_Work order_
Scan the listing below for the word "html" and copy every line where it occurs.

_Data_
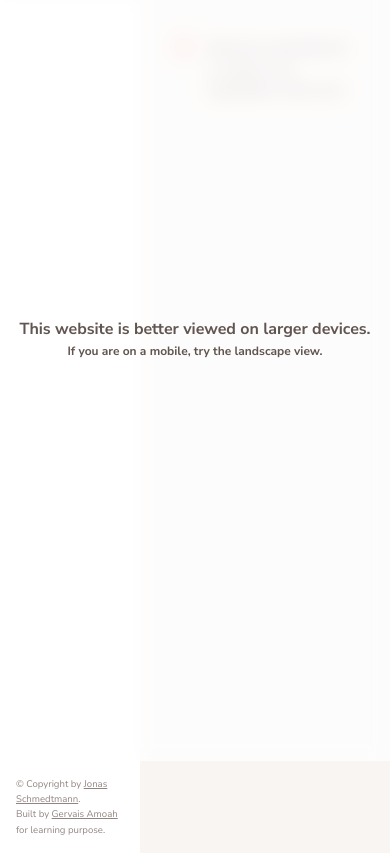
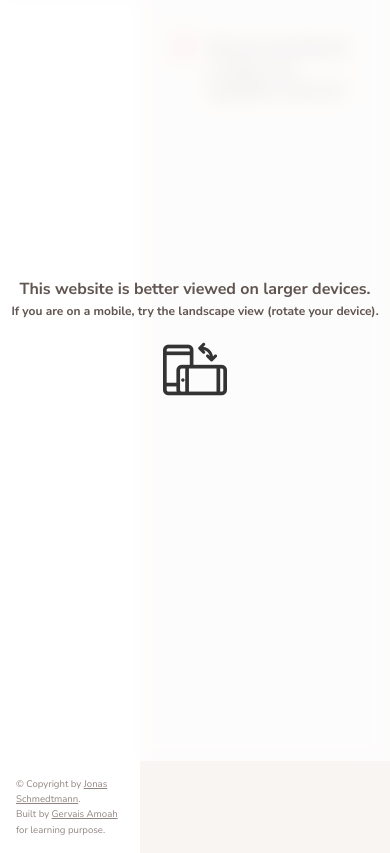
Before and after one commit to gervais-amoah/forkify, a website: page index.html in a window 390 px wide. Shown: the part 83-936 px from the top of the page. Drawn offline with Linux system fonts and the light colour scheme.

Commit message:
add rotate icon

```diff
--- a/index.html
+++ b/index.html
@@ -345,8 +345,13 @@
         This website is better viewed on larger devices.
       </p>
       <p class="blur-div--text-sm">
-        If you are on a mobile, try the landscape view.
+        If you are on a mobile, try the landscape view (rotate your device).
       </p>
+      <img
+        src="./dist/assets/img/rotate_icon.png"
+        class="blur-div--icon"
+        alt="rotation icon"
+      />
     </div>
   </body>
 </html>
--- a/src/sass/_components.scss
+++ b/src/sass/_components.scss
@@ -248,4 +248,11 @@
       font-size: 1.5rem;
     }
   }
+
+  &--icon {
+    display: inline-block;
+    width: 8rem;
+    margin-top: 2rem;
+    opacity: 0.8;
+  }
 }
```
Also changed, not shown: dist/assets/css/main.css, dist/assets/img/rotate_icon.png (added), src/img/rotate_icon.png (added), 1 other file.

_Response to this exercise_
Before and after one commit to gervais-amoah/forkify, a website: page index.html in a window 390 px wide. Shown: the part 83-936 px from the top of the page. Drawn offline with Linux system fonts and the light colour scheme.
--- a/index.html
+++ b/index.html
 </html>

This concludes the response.